Liberal Catholic groups say the bishops went too far toward politicizing the sacrament of Holy Communion. Conservatives say they did not go far enough toward protecting the sanctity of the Eucharist, which Catholics believe is the body and blood of Christ.
The 183 bishops who met outside Denver last week had not planned to issue a statement on Communion during their prayer retreat. They acted only after expressions of concern from the Vatican and from Catholics nationwide that individual prelates were fueling a partisan debate by taking widely divergent positions on who may receive the sacrament.
In their statement, the bishops declared that politicians who support legalized abortion are "cooperating in evil" and should not be given "awards, honors or platforms which would suggest support for their actions." But they stopped short of saying that such politicians should be turned away from Communion, leaving intact the status quo, which is that each bishop is free to set the policy in his diocese.
Though adopted nearly unanimously, the statement has neither quelled the debate nor produced unity among the bishops themselves. Some bishops, such as Archbishop Raymond L. Burke of St. Louis, continue to say that Democratic presidential candidate John F. Kerry, a senator from Massachusetts, and other Catholic politicians who support abortion rights should be denied Communion.
Others, such as Cardinal Roger M. Mahony of Los Angeles, say that whether to receive Communion should be left to each Catholic's conscience. Polls show that most Catholics, including a majority of those who attend Mass at least once a week, agree with Mahony's position.
The American Life League, a Virginia-based Catholic group that opposes abortion, declared its dissatisfaction with the Denver decision in full-page newspaper advertisements this week saying, "183 Catholic Bishops Lost in the Rockies."
Yet Catholics for a Free Choice, which supports abortion rights, was also displeased. Its president, Frances Kissling, said she was "shocked" by the bishops' willingness to "pursue a partisan political agenda by creating a new concept of sin, i.e., voting."
In a public debate in Washington yesterday, papal biographer George Weigel said the bishops had "moved the ball forward a little bit" with the declaration that politicians such as Kerry are cooperating in evil. But the Rev. Thomas J. Reese, editor of the Jesuit journal America, said that if the church insists that only people who are in full agreement with all of its teachings on abortion, contraception and other "life issues" are worthy of the Eucharist, "I'm afraid we're going to have nobody taking Communion."

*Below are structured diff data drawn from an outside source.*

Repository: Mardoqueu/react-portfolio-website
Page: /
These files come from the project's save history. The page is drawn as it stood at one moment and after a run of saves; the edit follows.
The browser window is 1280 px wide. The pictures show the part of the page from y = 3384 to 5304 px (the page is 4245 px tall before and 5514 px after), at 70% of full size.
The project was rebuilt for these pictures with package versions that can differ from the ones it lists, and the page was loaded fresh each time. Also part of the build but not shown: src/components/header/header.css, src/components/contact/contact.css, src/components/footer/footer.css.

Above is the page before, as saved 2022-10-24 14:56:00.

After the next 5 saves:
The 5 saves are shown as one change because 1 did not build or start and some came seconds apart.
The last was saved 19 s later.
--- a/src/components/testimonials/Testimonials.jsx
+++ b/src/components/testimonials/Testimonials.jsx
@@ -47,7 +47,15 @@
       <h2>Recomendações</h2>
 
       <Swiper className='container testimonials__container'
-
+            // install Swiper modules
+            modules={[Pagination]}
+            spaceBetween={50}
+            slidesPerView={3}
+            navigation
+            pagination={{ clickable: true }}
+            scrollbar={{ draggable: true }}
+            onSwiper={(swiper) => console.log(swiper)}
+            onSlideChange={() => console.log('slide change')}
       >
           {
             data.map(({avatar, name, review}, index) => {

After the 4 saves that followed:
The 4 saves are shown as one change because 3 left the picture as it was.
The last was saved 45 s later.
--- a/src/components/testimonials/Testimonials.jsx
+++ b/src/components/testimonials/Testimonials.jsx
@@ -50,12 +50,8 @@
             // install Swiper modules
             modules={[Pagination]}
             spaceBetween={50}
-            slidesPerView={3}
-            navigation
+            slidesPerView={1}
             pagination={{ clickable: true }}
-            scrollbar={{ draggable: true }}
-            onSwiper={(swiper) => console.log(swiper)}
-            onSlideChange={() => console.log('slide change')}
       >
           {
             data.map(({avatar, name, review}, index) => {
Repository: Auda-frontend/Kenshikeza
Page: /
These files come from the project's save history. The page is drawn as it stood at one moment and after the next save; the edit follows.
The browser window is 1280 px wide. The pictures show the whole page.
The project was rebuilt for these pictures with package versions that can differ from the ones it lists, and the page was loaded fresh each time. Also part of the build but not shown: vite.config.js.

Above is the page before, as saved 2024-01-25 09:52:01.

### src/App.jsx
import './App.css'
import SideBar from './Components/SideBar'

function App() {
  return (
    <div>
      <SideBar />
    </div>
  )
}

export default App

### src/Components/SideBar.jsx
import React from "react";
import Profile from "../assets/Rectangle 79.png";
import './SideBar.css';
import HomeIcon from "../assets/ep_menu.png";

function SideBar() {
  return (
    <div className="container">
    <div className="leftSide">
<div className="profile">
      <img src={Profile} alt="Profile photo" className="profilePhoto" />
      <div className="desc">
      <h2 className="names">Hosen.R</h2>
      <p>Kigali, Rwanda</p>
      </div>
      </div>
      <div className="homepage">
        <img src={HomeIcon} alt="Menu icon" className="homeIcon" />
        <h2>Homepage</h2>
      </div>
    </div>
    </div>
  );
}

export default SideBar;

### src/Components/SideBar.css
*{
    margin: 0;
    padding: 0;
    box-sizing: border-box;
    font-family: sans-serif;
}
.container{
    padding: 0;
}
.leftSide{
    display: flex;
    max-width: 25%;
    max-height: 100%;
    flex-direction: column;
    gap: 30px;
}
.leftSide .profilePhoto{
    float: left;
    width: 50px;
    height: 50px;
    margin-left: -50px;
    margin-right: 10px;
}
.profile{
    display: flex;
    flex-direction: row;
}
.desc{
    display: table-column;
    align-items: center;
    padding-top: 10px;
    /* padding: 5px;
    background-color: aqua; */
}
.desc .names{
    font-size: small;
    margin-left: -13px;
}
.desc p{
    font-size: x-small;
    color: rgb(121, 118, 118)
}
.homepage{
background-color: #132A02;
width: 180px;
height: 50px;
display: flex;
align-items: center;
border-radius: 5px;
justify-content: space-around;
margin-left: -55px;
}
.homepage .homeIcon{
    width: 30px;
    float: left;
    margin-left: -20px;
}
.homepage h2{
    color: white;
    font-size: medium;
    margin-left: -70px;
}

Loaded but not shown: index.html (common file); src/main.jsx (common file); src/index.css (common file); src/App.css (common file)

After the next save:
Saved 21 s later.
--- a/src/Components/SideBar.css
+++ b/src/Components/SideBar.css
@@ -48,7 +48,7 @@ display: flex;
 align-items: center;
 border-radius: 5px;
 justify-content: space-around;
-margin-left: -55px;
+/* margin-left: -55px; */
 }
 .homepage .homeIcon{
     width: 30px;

"When we start barring people from Communion, we get on a slippery slope and we become a church of 'saints,' when we've never been that. We've always been a church of sinners," he said.
Steve Krueger, executive director of the lay Catholic group Voice of the Faithful, said yesterday that the bishops' statement was "perplexing."
"They specifically talked about 'worthiness' to receive Communion, yet every time I receive Communion, I say 'Lord, I am not worthy to receive you,' " he said. "I think a divisive debate is being created that does not serve the interests of the church, which is deeply in need of healing."
Advocates for sex abuse victims also charged that the debate is partly an attempt to deflect attention from the scandal shaking the church. In a protest outside the U.S. Conference of Catholic Bishops' headquarters in Northeast Washington, members of the Survivors Network of those Abused by Priests called attention to a recent Dallas Morning News series that said more than 100 priests have been transferred from country to country to avoid prosecution.
"Surely the bishops' pronouncements on abortion, war and gay marriages would carry more weight if they also denounced fugitive child abusers and the men who shelter them," said Peter Isely, a victims' advocate.